I thought I’d take a look at self-publishing and answer the question, ‘why did you choose to independently publish your books, including your new release ‘Mindworm’?’
Self-publishing actually pre-dates the mass market book publishing industry by some centuries. Even Henry VIII self-published a volume that earned him the title ‘Defender of the Faith’ from the Pope – but then I suppose Henry had no problem getting readers!
Back before technology changed the game most authors who didn’t have ready access to a printing press and a book-binder would wind up paying for those services to get their work produced in a saleable form. Inevitably this fostered the ‘Vanity Press’ where – for large sums of money – the gullible could be told how wonderful their book was and wind up with a thousand hard back copies of unsaleable and unreadable books in their back bedrooms. The ‘Vanity Presses’ are still there – buyer beware – but technology is placing more power in the hands of the author should they choose to use it.
I chose the independent publishing route primarily because I’m only too aware that time is passing. What would be the best investment of my time? Trying to persuade a publishing house that I’d make money for them or trying to find readers who would find my stories entertaining
This, I think, points out the essential difference between me as a writer and the commercial publishing industry. I want to be read, to entertain and give readers something to think about and talk about. The industry wants to make a profit with as little risk as possible. Then I suppose I’m lucky that I make my living elsewhere.

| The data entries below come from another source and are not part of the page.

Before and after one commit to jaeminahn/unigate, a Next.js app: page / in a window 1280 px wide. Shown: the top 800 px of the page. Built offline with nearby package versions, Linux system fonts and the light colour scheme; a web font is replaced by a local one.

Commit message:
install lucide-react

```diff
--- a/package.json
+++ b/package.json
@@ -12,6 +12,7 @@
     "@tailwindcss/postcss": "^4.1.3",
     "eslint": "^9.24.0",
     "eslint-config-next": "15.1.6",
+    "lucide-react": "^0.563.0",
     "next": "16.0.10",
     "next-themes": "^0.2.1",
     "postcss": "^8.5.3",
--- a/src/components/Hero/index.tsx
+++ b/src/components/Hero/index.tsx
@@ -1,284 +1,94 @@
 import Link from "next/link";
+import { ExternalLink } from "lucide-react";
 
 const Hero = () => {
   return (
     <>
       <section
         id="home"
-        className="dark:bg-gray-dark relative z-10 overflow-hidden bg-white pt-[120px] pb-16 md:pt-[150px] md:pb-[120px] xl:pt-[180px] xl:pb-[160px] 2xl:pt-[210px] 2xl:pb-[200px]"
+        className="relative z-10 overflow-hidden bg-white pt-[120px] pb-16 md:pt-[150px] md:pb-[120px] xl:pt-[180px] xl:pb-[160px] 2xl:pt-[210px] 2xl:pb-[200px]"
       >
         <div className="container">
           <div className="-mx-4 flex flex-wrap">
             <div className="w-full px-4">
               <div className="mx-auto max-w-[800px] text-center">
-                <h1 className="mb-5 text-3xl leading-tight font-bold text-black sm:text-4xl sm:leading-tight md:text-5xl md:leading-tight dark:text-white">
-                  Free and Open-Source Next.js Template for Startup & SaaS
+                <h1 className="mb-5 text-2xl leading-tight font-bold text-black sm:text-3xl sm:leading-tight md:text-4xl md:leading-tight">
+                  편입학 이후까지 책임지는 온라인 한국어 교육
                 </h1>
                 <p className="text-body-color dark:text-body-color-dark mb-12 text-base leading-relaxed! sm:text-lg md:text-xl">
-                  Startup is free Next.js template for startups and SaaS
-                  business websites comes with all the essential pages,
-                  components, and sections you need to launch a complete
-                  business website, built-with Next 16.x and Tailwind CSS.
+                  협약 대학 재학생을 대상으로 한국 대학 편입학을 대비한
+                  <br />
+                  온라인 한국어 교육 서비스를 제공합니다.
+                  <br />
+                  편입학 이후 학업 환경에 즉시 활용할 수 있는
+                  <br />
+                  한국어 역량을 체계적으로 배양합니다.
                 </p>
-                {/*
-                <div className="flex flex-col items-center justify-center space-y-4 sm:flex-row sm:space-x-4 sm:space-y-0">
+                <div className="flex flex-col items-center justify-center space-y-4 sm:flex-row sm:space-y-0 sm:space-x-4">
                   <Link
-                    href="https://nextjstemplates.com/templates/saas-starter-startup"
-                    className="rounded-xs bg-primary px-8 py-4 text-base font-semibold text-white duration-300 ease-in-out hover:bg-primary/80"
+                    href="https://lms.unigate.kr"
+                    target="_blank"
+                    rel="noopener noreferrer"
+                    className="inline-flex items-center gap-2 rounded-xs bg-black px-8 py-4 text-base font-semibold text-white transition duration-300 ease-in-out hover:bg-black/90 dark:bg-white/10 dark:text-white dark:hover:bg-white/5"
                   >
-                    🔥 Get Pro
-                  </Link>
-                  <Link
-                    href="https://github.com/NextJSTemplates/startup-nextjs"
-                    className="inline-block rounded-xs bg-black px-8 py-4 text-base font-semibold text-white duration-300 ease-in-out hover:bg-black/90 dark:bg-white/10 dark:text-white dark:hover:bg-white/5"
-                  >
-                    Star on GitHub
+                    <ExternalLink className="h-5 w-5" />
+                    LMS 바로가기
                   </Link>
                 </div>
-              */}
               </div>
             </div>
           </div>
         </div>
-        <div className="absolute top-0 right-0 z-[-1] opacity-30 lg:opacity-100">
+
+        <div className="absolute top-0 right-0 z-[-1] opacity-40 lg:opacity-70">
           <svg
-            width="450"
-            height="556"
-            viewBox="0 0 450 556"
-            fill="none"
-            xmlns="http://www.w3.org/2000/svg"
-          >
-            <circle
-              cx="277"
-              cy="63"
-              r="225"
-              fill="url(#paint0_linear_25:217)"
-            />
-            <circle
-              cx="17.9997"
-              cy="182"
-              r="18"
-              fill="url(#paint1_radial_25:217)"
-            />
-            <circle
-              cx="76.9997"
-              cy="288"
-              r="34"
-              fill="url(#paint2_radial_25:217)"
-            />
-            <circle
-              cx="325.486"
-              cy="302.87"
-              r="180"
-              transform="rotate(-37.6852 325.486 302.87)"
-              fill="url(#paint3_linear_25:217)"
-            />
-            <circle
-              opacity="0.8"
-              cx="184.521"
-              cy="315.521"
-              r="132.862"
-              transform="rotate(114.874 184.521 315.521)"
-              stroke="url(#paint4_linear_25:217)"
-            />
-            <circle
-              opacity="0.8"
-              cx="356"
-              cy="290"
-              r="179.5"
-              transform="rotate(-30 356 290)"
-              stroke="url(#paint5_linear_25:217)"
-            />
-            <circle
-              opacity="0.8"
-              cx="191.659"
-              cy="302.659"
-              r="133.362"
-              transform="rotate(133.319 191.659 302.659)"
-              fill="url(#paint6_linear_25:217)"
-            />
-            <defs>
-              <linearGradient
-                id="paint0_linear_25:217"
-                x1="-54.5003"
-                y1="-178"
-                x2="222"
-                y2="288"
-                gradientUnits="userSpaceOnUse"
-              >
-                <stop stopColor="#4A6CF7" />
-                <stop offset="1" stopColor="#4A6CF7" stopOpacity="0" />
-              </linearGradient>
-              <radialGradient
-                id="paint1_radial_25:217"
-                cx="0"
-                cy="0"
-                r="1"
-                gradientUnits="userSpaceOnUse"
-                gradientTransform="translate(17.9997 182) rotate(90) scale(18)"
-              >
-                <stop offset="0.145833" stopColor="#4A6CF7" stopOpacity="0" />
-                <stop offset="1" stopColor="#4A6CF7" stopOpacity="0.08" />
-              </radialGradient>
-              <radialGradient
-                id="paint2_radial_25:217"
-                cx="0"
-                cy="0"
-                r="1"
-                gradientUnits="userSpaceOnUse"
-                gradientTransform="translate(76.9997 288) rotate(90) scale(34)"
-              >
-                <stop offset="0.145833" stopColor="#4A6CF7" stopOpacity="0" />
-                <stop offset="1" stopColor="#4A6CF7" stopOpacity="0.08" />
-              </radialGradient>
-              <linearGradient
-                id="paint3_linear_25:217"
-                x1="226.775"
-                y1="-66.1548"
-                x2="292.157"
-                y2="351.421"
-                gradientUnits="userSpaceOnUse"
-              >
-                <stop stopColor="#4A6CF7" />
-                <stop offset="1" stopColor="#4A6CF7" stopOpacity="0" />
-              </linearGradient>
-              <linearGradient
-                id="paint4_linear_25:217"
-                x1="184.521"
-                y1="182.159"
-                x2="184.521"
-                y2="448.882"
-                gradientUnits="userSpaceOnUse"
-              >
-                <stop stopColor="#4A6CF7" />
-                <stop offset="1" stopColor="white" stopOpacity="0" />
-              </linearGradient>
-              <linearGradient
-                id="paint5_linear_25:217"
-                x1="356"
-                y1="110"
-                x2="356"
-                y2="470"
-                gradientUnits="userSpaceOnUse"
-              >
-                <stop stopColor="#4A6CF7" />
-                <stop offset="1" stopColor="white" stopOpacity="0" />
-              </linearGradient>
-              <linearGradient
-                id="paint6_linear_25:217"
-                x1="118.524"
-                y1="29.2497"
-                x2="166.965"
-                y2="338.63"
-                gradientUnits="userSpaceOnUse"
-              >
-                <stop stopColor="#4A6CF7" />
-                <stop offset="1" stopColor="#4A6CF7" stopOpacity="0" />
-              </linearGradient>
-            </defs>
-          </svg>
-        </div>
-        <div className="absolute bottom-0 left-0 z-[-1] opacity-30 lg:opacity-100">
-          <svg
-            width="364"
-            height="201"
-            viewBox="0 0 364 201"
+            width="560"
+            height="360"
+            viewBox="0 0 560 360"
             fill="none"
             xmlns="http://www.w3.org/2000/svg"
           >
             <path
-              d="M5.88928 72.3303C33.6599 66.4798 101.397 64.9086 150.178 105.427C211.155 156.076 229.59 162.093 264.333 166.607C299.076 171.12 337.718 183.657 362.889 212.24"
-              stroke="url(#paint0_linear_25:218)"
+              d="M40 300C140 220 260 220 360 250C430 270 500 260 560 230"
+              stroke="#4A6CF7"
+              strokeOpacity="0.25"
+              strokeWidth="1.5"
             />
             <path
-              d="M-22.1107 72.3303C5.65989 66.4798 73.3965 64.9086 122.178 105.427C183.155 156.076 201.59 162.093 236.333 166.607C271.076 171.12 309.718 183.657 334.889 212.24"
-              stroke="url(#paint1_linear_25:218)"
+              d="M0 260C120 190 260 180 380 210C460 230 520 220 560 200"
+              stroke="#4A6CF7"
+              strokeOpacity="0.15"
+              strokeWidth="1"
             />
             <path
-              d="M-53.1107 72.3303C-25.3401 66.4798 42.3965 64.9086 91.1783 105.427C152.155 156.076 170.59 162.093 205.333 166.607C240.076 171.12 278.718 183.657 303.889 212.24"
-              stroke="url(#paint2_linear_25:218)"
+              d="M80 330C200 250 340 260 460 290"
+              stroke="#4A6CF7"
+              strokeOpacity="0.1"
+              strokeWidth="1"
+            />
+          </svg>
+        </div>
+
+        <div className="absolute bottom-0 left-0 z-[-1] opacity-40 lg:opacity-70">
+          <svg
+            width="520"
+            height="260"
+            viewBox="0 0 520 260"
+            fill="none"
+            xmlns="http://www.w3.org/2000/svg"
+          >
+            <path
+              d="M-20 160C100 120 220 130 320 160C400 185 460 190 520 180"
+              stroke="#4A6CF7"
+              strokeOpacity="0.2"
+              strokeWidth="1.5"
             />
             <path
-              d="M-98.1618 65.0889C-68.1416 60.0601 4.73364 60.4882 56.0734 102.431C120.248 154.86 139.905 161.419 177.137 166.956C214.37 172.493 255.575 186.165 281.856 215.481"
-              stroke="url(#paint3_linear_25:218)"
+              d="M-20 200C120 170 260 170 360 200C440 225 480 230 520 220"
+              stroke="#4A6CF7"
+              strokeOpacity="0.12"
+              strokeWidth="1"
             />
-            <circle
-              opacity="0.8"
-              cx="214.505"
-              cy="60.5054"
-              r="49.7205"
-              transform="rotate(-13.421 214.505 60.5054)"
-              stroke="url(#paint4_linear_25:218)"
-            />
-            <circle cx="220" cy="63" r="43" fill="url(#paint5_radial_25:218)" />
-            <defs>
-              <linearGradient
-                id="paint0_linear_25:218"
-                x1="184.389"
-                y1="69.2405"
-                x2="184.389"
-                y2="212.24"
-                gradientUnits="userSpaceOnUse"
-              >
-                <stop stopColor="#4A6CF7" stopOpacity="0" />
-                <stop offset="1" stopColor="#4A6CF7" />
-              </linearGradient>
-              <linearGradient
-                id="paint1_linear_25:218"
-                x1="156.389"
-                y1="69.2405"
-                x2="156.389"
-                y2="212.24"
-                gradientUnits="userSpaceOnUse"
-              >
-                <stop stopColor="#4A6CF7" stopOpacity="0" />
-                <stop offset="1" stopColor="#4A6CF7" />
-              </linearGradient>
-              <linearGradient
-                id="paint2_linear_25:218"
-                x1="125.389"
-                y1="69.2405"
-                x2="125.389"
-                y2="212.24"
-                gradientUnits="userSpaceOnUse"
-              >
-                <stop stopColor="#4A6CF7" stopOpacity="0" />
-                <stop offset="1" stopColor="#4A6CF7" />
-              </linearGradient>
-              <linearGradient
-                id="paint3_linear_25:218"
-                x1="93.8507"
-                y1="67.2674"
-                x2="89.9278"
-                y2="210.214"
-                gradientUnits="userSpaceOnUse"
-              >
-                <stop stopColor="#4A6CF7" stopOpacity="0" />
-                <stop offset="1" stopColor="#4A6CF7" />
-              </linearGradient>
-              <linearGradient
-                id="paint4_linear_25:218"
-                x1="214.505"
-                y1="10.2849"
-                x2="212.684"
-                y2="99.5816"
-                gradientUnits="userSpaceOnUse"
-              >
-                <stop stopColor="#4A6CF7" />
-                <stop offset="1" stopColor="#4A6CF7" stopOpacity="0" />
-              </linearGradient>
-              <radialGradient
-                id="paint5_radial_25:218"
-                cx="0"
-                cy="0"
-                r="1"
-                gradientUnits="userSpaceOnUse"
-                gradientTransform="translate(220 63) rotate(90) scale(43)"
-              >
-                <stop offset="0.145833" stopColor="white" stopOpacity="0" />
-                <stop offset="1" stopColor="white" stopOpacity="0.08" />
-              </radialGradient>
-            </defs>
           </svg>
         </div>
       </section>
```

Secondly, I wanted to keep control. Certainly control of what I write – although I’m not above listening to my team of trusted beta-readers – I don’t want to be in a position of making fundamental changes to my work to meet a publisher’s vision – with always the threat that failure to comply means the deal is off. It’s not just creative control however. I want to control my time and what I do with it – meeting deadlines and producing a prescribed follow up book is not for me. All of which doesn’t make me a good fit for the commercial publisher anyway.
Self-publishing now, though, also comes with a requirement to learn how to use the technology that’s available. Fortunately I’m a bit of a nerd like that and I found the process challenging in a good way. When the writing’s done I really enjoy the process of making a book and seeing a saleable item appear at the end of the process. It’s probably a fit because I love books as objects as well as sources of entertainment and enlightenment.
The real shock for a self-publisher comes at the end of the process. The marketing! I’m a typical Brit – keep a stiff upper lip and don’t brag about yourself. It’s taken a while to come to terms with the fact that no-one is going to bang my drum for me – it’s all down to me. And getting a book to market is a pretty special achievement. Now – I’m trying to understand the marketing process and it’s starting to be enjoyable – especially being in contact with my readers – every one of which I cherish.